Isaac McGaha Miller: That's what I was most excited to vote for. Since I voted for a third-party [presidential candidate], it wasn't really to vote for a candidate that was going to win. But I voted for 64 because a) It amounts to a shitload of money for the city, and b) It's pretty cool that Colorado was the first to legalize it. I don't think people quite understand how many money-making opportunities we have now.
Kalyn Heffernan: I was more surprised about the weed thing than I was about Obama. I didn't know if it was going to pass. For a while I didn't even know if Obama would win. Mitt Romney had Karl Rove, the mastermind of stealing elections.
Isaac McGaha Miller: One of the beautiful things that came out of this election was not just the pot thing, but the Republicans, in losing, have to look at themselves and say: "We need to stop being involved with women's bodies, with gay marriage." The Republican Party is going to have to modernize.
Kalyn Heffernan: Wouldn't it be great if we never elected a Republican again? And then we could just have Democrats versus real parties. Democrats verses real progressives.
Do you remember the first time you got high?
Isaac McGaha Miller: I was seventeen, living in Fort Collins. We were all stupid privileged white kids. We didn't have a bowl. We didn't know how to roll a joint...so we ate it.
Did that even get you high?
Isaac McGaha Miller: I basically got the comedown of the high. I got really tired and fell asleep watching the Gameshow network. It was so stupid. The next time I smoked pot, it was a lot better.
Kalyn Heffernan: I moved back to Colorado when I was ten. Before that, I was living in Burbank, California, and weed wasn't part of the culture. I knew more about meth -- because of my mom -- than I did about weed. So I came to Denver, public elementary, and in the first week, kids were like, "You smoke weed?"
This was when you were ten?
Kalyn Heffernan: Yeah. My cousins were twelve, and they were drinking, smoking pot. I was the good kid, and they would blow it in my face, in my ears. And finally, on my sixteenth birthday...
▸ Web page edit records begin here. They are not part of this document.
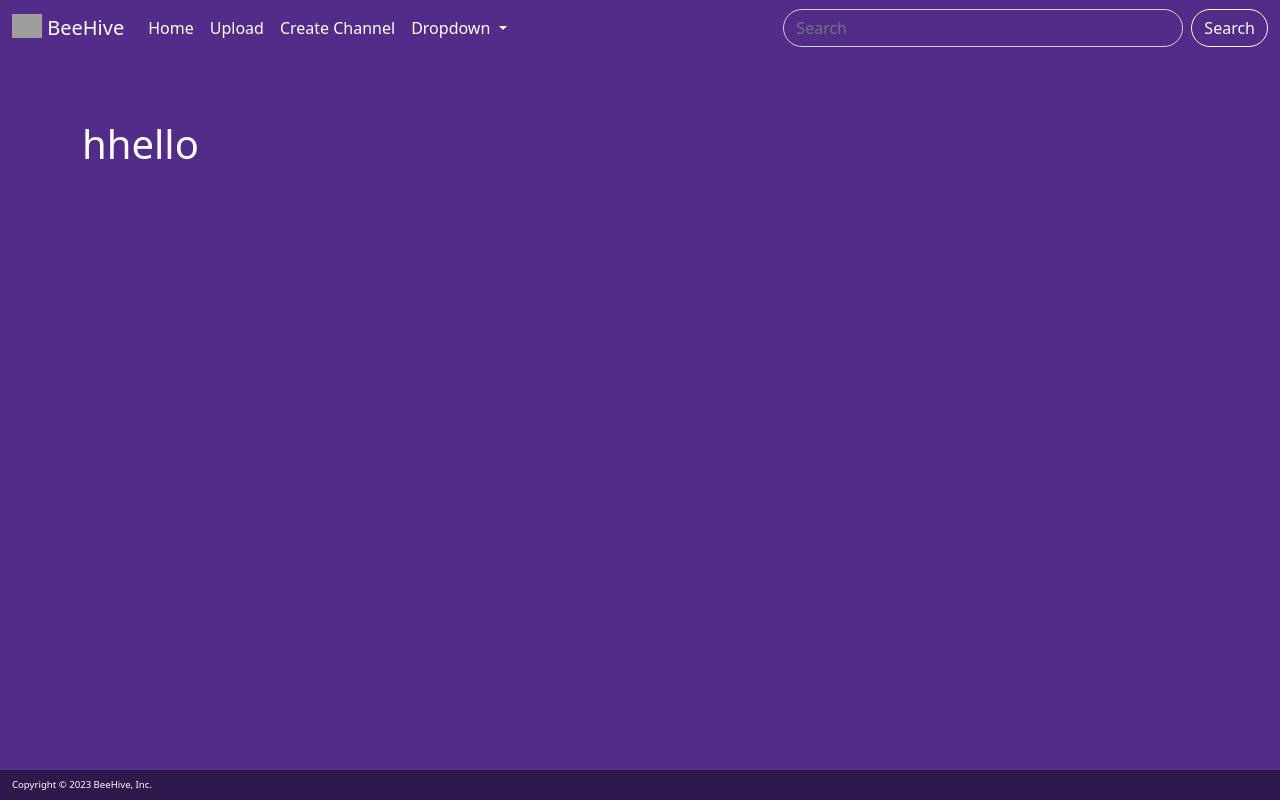
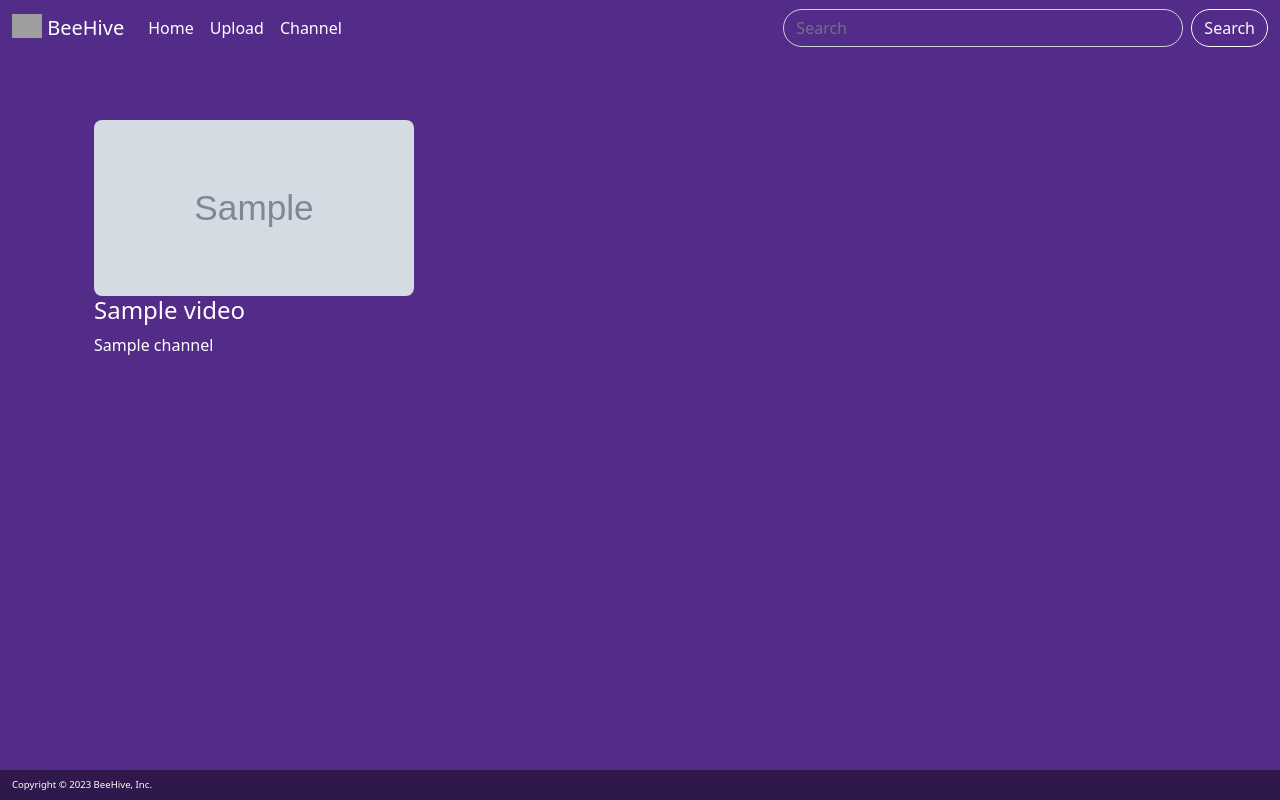
Before and after one commit to nooralhajri/beehive, a Django app: page / in a window 1280 px wide. Run offline with Django 4.2, Linux system fonts and the light colour scheme; tables that the repository leaves empty hold one stand-in row (values such as "Sample post"); grey boxes marked "Sample" are stand-in pictures; some libraries are stand-ins or nearby versions; grey boxes are pictures that could not be loaded.

Commit message:
fixed minor issues and added some styling

```diff
--- a/main_app/forms.py
+++ b/main_app/forms.py
@@ -16,7 +16,7 @@ class CreateChannelForm(forms.ModelForm):
 class CreateVideoForm(forms.ModelForm):
     class Meta:
         model = Video
-        fields = ['title', 'description', 'video', 'thumbnail']
+        fields = ['title', 'description', 'video', 'thumbnail', 'channel']
 
 
         widgets = {
@@ -24,4 +24,5 @@ class CreateVideoForm(forms.ModelForm):
             'description': forms.Textarea(attrs={'class': 'form-control'}),
             'video': forms.FileInput(attrs={'class': 'form-control'}),
             'thumbnail': forms.FileInput(attrs={'class': 'form-control'}),
+            'channel': forms.Select(attrs={'class': 'form-control'}),
         }
--- a/main_app/static/css/style.css
+++ b/main_app/static/css/style.css
@@ -3,6 +3,7 @@ body {
     flex-direction: column;
     min-height: 100vh;
     /* background-color: #ffc107; */
+    color: white;
 }
 
 footer {
--- a/main_app/templates/base.html
+++ b/main_app/templates/base.html
@@ -8,8 +8,9 @@
     <meta name="viewport" content="width=device-width, initial-scale=1.0">
     <title>BeeHive</title>
     <link href="https://cdn.jsdelivr.net/npm/bootstrap@5.3.0-alpha1/dist/css/bootstrap.min.css" rel="stylesheet" integrity="sha384-GLhlTQ8iRABdZLl6O3oVMWSktQOp6b7In1Zl3/Jr59b6EGGoI1aFkw7cmDA6j6gD" crossorigin="anonymous">
+    <link rel="stylesheet" href="{% static '/css/main.min.css' %}">
     <link rel="stylesheet" href="{% static '/css/style.css' %}">
-    <link rel="stylesheet" href="{% static '/css/main.min.css' %}">
+
 
 </head>
 <body class="bg-primary">
@@ -29,18 +30,18 @@
                     <a class="nav-link" href="{% url 'videos_create' %}" style="color: white;" >Upload</a>
                   </li>
                   <li class="nav-item">
-                    <a class="nav-link active" aria-current="page" href="{% url 'channels_create' %}" style="color: white;" >Create Channel</a>
+                    <a class="nav-link active" aria-current="page" href="{% url 'channels_create' %}" style="color: white;" >Channel</a>
                   </li>
-                  <li class="nav-item dropdown">
+                  {% comment %} <li class="nav-item dropdown">
                     <a class="nav-link dropdown-toggle" href="{% url 'home' %}" role="button" data-bs-toggle="dropdown" aria-expanded="false" style="color: white;" >
                       Dropdown
-                    </a>
-                    <ul class="dropdown-menu">
+                    </a> {% endcomment %}
+                    {% comment %} <ul class="dropdown-menu">
                       <li><a class="dropdown-item" href="#">Action</a></li>
                       <li><a class="dropdown-item" href="#">Another action</a></li>
                       <li><hr class="dropdown-divider"></li>
                       <li><a class="dropdown-item" href="#">Something else here</a></li>
-                    </ul>
+                    </ul> {% endcomment %}
 
                 </ul>
                 <form class="d-flex" role="search">
--- a/main_app/templates/channels/detail.html
+++ b/main_app/templates/channels/detail.html
@@ -15,7 +15,7 @@
     <div class="channel-detail">
         <div class="image-div">
             {% load static %}
-            <img class="" width="100px" height="100px" src={% static channel.profilephoto|cut:'main_app/static/uploads/' alt="profile pic"%} />
+            <img class="" width="100px" height="100px" src={% static channel.profilephoto|cut:'main_app/static/' alt="profile pic"%} />
         </div>
         <div class="">
             <h4 class="name">{{ channel.name }}</h4>
--- a/main_app/templates/channels/index.html
+++ b/main_app/templates/channels/index.html
@@ -14,7 +14,7 @@
         <div class="card" style="width: 20rem;">
 
             {% load static %}
-            <img src= {% static channel.profilephot|cut:'main_app/static/uploads/' %} class="card-img-top" alt="...">
+            <img class="" width="100px" height="100px" src={% static channel.profilephoto|cut:'main_app/static/' alt="profile pic"%} />
 
             <div class="card-body">
                 <span class="card-title"> {{channel.name}} </span>
--- a/main_app/templates/home.html
+++ b/main_app/templates/home.html
@@ -3,12 +3,30 @@
 
 {% block content %}
 
+<div class="container-fluid">
 
-<h1>hhello</h1>
+    <div class="row row-cols-1 row-cols-md-3 g-4">
+        {% for video in videos %}
 
-<script src="/assets/vendor/jquery/jquery.min.js"></script>
-<script src="/assets/vendor/popper/popper.min.js"></script>
-<script src="/assets/vendor/bootstrap/bootstrap.min.js"></script>
+        <div class="col">
+        <a href="{% url 'videos_detail' video.id %}">
+
+
+            <div style="width: 20rem; height: 11rem; border: none;">
+
+                {% load static %}
+                <img src= {% static video.thumbnail|cut:'main_app/static/' %} class="card-img-top" alt="..." style="max-height: 100%; border-radius: 0.5rem;">
+
+            </div>
+            <h4> {{video.title}} </h4>
+        </a>
+        <a> {{ video.channel }} </a>
+        </div>
+        {% endfor %}
+    </div>
+
+</div>
+
 
 
 
--- a/main_app/views.py
+++ b/main_app/views.py
@@ -19,10 +19,10 @@ from .forms import CreateChannelForm, CreateVideoForm
 # Create your views here.
 
 def home(request):
-    return render(request, 'home.html')
+    videos = Video.objects.all()
+    return render(request, 'home.html', {'videos':videos})
 
 # Sign up function
-
 def signup(request):
     error_message = ''
     if request.method == 'POST':
```
Also changed, not shown: main_app/migrations/0002_tag_remove_channel_video_video_channel_and_more.py (added), main_app/static/uploads/3_lum4ElN.jpeg (added), main_app/static/uploads/3_lum4ElN_nMpABx6.jpeg (added), main_app/static/uploads/Blonde_-_Frank_Ocean_NvWRCx2.jpeg (added), 2 other files.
Kalyn Heffernan: That's how it felt to me. It was six years of me being surrounded by weed. All my friends were stoners; I even had a 4:20 sticker on my wheelchair. It was my culture. And I finally did it on my sixteenth birthday. I smoked a blunt, and then kept thinking "I'm not high, I'm not high." Then I ate a plate of spaghetti. I was really shoveling it in -- and when I looked down, my whole shirt was covered in spaghetti and sauce. That was when I thought, "Oh, I must be high."